- Sync - Found under Settings>Accounts>Sync your Settings can now sync (with your Microsoft Account) your saved passwords, language settings and virtually all Windows Settings/Personalization's so that if you ever have to do a clean install those will be restored during Setup when you login with your Microsoft Account (Xbox Account, Developer Account, etc.)
- WinGet Package Manager - finally Windows gets a Unix/Linux style command line (Powershell) Package Manager that works....for the most part. It is capable of finding and downloading/installing (or uninstalling) many software programs from the Windows Store as well as third parties. It can upgrade most programs installed as well.

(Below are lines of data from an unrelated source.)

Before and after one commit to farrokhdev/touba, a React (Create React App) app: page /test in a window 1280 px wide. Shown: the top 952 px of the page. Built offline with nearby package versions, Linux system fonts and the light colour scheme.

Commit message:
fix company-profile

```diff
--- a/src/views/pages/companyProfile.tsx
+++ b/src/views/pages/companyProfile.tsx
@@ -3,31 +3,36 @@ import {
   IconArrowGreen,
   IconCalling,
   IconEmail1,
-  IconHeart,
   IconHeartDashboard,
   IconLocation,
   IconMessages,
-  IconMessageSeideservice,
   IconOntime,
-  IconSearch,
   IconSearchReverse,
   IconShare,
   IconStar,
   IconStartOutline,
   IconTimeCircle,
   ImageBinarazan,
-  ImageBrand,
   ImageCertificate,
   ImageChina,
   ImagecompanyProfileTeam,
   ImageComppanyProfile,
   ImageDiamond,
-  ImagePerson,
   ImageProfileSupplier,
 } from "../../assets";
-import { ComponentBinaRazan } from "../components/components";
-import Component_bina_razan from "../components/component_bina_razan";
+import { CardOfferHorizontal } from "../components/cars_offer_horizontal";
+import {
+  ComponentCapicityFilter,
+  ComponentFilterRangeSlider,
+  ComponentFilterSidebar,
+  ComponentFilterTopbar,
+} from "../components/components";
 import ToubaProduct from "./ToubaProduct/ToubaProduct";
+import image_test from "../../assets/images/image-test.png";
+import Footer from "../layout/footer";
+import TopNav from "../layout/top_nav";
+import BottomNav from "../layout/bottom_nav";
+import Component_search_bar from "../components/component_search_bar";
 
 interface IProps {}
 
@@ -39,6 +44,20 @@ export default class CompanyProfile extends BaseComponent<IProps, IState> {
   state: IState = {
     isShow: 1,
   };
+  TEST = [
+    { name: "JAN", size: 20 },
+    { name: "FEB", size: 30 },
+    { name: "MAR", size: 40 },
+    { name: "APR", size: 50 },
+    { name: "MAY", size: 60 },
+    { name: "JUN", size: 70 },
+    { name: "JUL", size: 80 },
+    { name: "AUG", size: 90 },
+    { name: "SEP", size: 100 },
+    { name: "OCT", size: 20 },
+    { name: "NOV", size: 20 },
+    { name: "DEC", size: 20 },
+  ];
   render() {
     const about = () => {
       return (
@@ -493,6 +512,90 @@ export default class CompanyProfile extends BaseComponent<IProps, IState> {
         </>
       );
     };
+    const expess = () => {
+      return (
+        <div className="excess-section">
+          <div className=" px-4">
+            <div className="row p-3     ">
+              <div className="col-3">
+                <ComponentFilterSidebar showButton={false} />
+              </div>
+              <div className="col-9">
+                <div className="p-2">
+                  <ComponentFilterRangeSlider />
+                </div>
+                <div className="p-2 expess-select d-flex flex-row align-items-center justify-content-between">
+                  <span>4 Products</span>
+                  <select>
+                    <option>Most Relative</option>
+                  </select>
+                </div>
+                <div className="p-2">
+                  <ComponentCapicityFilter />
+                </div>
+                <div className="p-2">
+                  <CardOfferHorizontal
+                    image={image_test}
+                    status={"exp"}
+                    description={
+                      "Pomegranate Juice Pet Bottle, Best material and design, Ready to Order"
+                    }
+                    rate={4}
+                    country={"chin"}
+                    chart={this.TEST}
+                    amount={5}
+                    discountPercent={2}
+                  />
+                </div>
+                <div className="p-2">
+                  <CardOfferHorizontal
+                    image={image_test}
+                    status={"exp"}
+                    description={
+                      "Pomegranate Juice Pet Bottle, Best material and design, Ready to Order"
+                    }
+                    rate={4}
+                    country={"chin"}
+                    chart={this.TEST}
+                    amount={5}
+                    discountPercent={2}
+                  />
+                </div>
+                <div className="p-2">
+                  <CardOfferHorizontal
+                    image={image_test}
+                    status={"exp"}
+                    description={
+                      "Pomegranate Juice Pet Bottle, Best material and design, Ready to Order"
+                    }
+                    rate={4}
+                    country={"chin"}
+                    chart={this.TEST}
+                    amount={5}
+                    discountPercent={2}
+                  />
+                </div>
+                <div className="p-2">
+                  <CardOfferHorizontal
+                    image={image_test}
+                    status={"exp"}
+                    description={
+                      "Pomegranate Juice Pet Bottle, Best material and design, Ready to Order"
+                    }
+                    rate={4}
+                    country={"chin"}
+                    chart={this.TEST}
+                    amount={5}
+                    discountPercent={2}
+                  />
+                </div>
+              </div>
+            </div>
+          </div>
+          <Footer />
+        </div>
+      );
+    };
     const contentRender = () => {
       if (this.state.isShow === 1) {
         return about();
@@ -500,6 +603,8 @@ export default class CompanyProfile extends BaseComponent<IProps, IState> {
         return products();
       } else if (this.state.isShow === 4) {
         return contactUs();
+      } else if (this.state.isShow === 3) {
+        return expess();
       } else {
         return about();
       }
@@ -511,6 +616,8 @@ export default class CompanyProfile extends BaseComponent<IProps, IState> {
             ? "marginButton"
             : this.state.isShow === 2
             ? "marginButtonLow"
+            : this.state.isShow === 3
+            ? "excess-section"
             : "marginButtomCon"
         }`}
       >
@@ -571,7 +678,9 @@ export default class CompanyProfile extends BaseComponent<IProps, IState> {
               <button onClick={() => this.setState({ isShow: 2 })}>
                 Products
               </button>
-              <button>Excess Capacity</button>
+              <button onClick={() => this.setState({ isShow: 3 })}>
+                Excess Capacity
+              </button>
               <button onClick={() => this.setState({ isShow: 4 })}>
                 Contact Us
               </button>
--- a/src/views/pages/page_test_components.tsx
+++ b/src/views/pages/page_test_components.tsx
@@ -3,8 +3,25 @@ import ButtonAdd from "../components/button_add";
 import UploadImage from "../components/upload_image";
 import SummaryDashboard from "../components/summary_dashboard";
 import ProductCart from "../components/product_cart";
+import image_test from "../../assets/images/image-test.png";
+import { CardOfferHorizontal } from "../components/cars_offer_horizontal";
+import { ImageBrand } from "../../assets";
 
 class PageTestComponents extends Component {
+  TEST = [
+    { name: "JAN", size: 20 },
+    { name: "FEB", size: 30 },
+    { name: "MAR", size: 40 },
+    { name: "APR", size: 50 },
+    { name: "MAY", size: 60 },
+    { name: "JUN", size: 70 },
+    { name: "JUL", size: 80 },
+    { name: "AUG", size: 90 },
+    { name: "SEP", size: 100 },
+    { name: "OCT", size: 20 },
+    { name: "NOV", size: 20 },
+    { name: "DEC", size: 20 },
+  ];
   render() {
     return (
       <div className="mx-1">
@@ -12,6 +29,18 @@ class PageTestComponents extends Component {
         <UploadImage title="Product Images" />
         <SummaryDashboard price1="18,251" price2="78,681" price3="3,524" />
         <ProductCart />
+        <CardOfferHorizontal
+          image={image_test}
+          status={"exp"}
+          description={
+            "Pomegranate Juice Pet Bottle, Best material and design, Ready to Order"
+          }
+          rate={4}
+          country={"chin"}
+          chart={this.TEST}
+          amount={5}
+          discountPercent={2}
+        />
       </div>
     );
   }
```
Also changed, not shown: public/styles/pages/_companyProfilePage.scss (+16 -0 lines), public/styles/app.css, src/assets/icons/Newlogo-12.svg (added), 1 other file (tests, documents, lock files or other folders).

You can add sources to WinGet similar to Linux and can even access "settings" for many of the installed Apps through WinGet as well.
- Improved Xbox Integration - If you go to Settings>Gaming>Xbox Networking while your Xbox is turned on and on the same network Windows 11 will automatically find it, configure networking and enable Streaming of Content from your Xbox to your PC.
Bugs/Glitches that I have found:
- While Optimizing Drives you can close the Optimize Drives utility without interrupting the process, however all attempts to access Settings will fail until the optimizations are completed.
- WinGet has some issues with certain Applications Installs/Upgrades like flat refusing to even run the installer for LibreOffice even though it is in the repository and will download successfully as either an install or upgrade.
Overall this is hands down the best Operation System ever released by Microsoft and considering it is a very early LEAKED BETA I am overjoyed at the future possibilities of Windows 11.